The reply should consist of every entry, repeated exactly.

Data in this exercise ->

===

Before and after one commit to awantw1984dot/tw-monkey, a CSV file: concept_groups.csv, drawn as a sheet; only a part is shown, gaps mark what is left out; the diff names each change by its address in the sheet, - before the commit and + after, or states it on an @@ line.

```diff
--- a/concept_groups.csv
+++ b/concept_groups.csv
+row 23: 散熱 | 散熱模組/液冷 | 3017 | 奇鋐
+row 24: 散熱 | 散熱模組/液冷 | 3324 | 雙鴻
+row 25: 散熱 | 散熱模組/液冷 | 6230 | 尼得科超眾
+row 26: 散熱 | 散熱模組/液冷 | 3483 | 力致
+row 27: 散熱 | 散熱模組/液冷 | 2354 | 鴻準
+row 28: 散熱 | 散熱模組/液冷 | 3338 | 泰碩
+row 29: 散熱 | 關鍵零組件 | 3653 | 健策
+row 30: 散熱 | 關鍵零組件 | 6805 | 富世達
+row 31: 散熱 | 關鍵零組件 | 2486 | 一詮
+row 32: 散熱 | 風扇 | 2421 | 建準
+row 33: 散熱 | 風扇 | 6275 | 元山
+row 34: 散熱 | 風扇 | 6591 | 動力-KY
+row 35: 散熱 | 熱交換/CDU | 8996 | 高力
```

===

Solution for this problem ->
Before and after one commit to awantw1984dot/tw-monkey, a CSV file: concept_groups.csv, drawn as a sheet; only a part is shown, gaps mark what is left out; the diff names each change by its address in the sheet, - before the commit and + after, or states it on an @@ line.

```diff
--- a/concept_groups.csv
+++ b/concept_groups.csv
+row 23: 散熱 | 散熱模組/液冷 | 3017 | 奇鋐
+row 24: 散熱 | 散熱模組/液冷 | 3324 | 雙鴻
+row 25: 散熱 | 散熱模組/液冷 | 6230 | 尼得科超眾
+row 26: 散熱 | 散熱模組/液冷 | 3483 | 力致
+row 27: 散熱 | 散熱模組/液冷 | 2354 | 鴻準
+row 28: 散熱 | 散熱模組/液冷 | 3338 | 泰碩
+row 29: 散熱 | 關鍵零組件 | 3653 | 健策
+row 30: 散熱 | 關鍵零組件 | 6805 | 富世達
+row 31: 散熱 | 關鍵零組件 | 2486 | 一詮
+row 32: 散熱 | 風扇 | 2421 | 建準
+row 33: 散熱 | 風扇 | 6275 | 元山
+row 34: 散熱 | 風扇 | 6591 | 動力-KY
+row 35: 散熱 | 熱交換/CDU | 8996 | 高力
```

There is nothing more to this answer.